[Assigned task]
Everything in the records below goes into the copy exactly, except the pictures.
↓↓↓
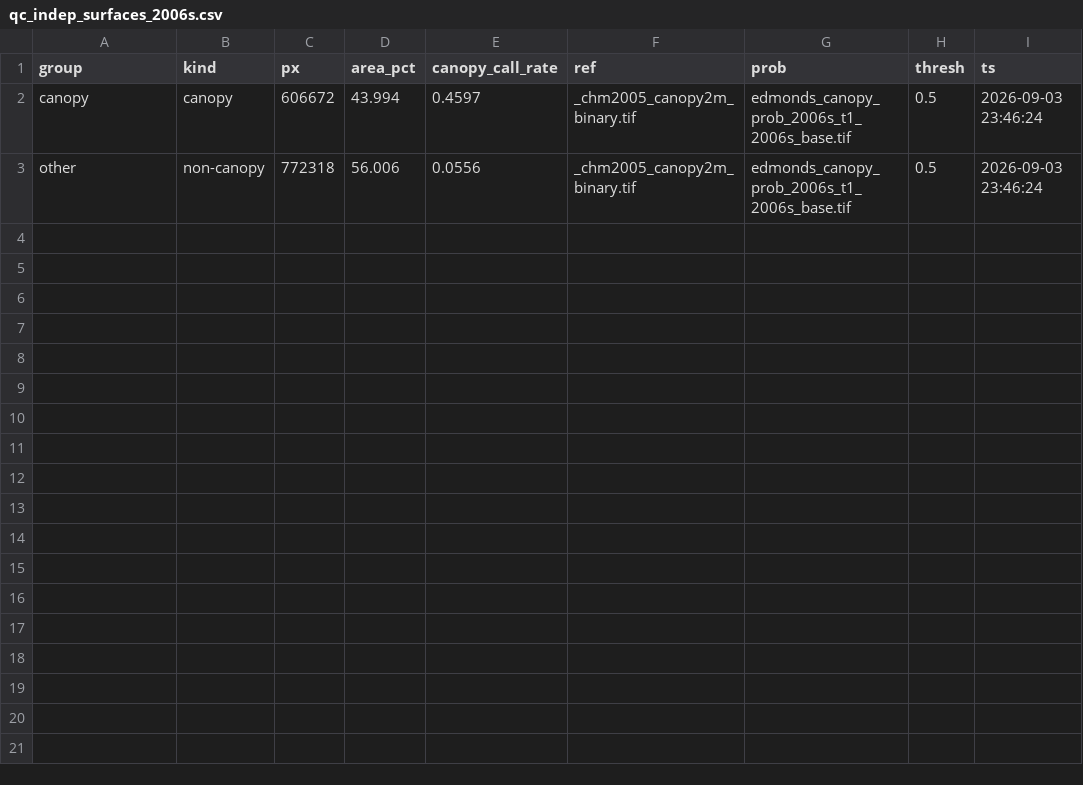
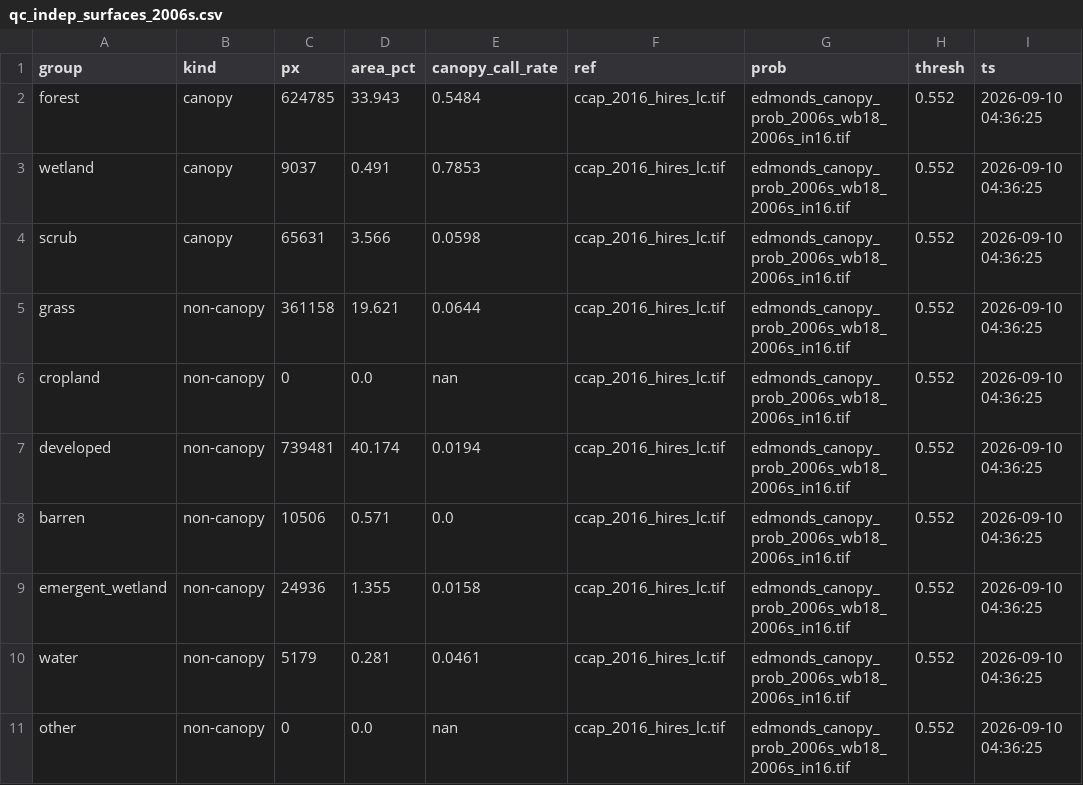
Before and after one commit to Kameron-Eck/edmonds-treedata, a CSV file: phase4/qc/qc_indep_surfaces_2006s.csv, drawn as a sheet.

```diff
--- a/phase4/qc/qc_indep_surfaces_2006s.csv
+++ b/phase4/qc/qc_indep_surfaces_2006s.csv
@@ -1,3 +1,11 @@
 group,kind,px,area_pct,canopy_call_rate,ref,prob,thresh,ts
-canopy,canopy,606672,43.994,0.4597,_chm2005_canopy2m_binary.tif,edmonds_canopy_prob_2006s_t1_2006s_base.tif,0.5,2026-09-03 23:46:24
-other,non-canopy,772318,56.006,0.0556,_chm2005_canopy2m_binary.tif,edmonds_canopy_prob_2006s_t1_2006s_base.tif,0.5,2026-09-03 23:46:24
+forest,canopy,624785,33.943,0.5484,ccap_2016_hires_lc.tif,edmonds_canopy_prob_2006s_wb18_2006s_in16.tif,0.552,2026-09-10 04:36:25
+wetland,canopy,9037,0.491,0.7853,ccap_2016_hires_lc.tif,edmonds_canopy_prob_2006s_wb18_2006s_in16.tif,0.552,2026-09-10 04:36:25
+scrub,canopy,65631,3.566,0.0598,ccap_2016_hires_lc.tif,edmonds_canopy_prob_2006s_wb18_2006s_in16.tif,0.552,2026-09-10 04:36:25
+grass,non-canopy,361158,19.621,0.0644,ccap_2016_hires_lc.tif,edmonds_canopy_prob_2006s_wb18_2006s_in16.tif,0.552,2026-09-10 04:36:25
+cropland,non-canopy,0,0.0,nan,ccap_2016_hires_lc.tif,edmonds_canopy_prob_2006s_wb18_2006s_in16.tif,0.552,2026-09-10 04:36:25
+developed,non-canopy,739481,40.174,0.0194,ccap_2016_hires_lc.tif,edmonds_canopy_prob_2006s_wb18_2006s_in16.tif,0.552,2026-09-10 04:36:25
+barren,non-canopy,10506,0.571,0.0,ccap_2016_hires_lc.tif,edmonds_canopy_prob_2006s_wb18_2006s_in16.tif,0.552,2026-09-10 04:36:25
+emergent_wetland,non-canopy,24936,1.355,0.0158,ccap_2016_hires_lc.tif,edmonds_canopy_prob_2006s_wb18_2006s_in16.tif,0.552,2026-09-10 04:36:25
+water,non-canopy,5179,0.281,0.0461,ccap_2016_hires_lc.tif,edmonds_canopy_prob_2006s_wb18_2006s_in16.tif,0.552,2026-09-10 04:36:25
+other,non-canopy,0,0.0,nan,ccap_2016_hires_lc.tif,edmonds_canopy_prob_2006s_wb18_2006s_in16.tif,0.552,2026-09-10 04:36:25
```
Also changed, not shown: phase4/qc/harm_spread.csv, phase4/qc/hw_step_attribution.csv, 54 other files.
↑↑↑
[Response to the exercise]
Before and after one commit to Kameron-Eck/edmonds-treedata, a CSV file: phase4/qc/qc_indep_surfaces_2006s.csv, drawn as a sheet.

```diff
--- a/phase4/qc/qc_indep_surfaces_2006s.csv
+++ b/phase4/qc/qc_indep_surfaces_2006s.csv
@@ -1,3 +1,11 @@
 group,kind,px,area_pct,canopy_call_rate,ref,prob,thresh,ts
-canopy,canopy,606672,43.994,0.4597,_chm2005_canopy2m_binary.tif,edmonds_canopy_prob_2006s_t1_2006s_base.tif,0.5,2026-09-03 23:46:24
-other,non-canopy,772318,56.006,0.0556,_chm2005_canopy2m_binary.tif,edmonds_canopy_prob_2006s_t1_2006s_base.tif,0.5,2026-09-03 23:46:24
+forest,canopy,624785,33.943,0.5484,ccap_2016_hires_lc.tif,edmonds_canopy_prob_2006s_wb18_2006s_in16.tif,0.552,2026-09-10 04:36:25
+wetland,canopy,9037,0.491,0.7853,ccap_2016_hires_lc.tif,edmonds_canopy_prob_2006s_wb18_2006s_in16.tif,0.552,2026-09-10 04:36:25
+scrub,canopy,65631,3.566,0.0598,ccap_2016_hires_lc.tif,edmonds_canopy_prob_2006s_wb18_2006s_in16.tif,0.552,2026-09-10 04:36:25
+grass,non-canopy,361158,19.621,0.0644,ccap_2016_hires_lc.tif,edmonds_canopy_prob_2006s_wb18_2006s_in16.tif,0.552,2026-09-10 04:36:25
+cropland,non-canopy,0,0.0,nan,ccap_2016_hires_lc.tif,edmonds_canopy_prob_2006s_wb18_2006s_in16.tif,0.552,2026-09-10 04:36:25
+developed,non-canopy,739481,40.174,0.0194,ccap_2016_hires_lc.tif,edmonds_canopy_prob_2006s_wb18_2006s_in16.tif,0.552,2026-09-10 04:36:25
+barren,non-canopy,10506,0.571,0.0,ccap_2016_hires_lc.tif,edmonds_canopy_prob_2006s_wb18_2006s_in16.tif,0.552,2026-09-10 04:36:25
+emergent_wetland,non-canopy,24936,1.355,0.0158,ccap_2016_hires_lc.tif,edmonds_canopy_prob_2006s_wb18_2006s_in16.tif,0.552,2026-09-10 04:36:25
+water,non-canopy,5179,0.281,0.0461,ccap_2016_hires_lc.tif,edmonds_canopy_prob_2006s_wb18_2006s_in16.tif,0.552,2026-09-10 04:36:25
+other,non-canopy,0,0.0,nan,ccap_2016_hires_lc.tif,edmonds_canopy_prob_2006s_wb18_2006s_in16.tif,0.552,2026-09-10 04:36:25
```
Also changed, not shown: phase4/qc/harm_spread.csv, phase4/qc/hw_step_attribution.csv, 54 other files.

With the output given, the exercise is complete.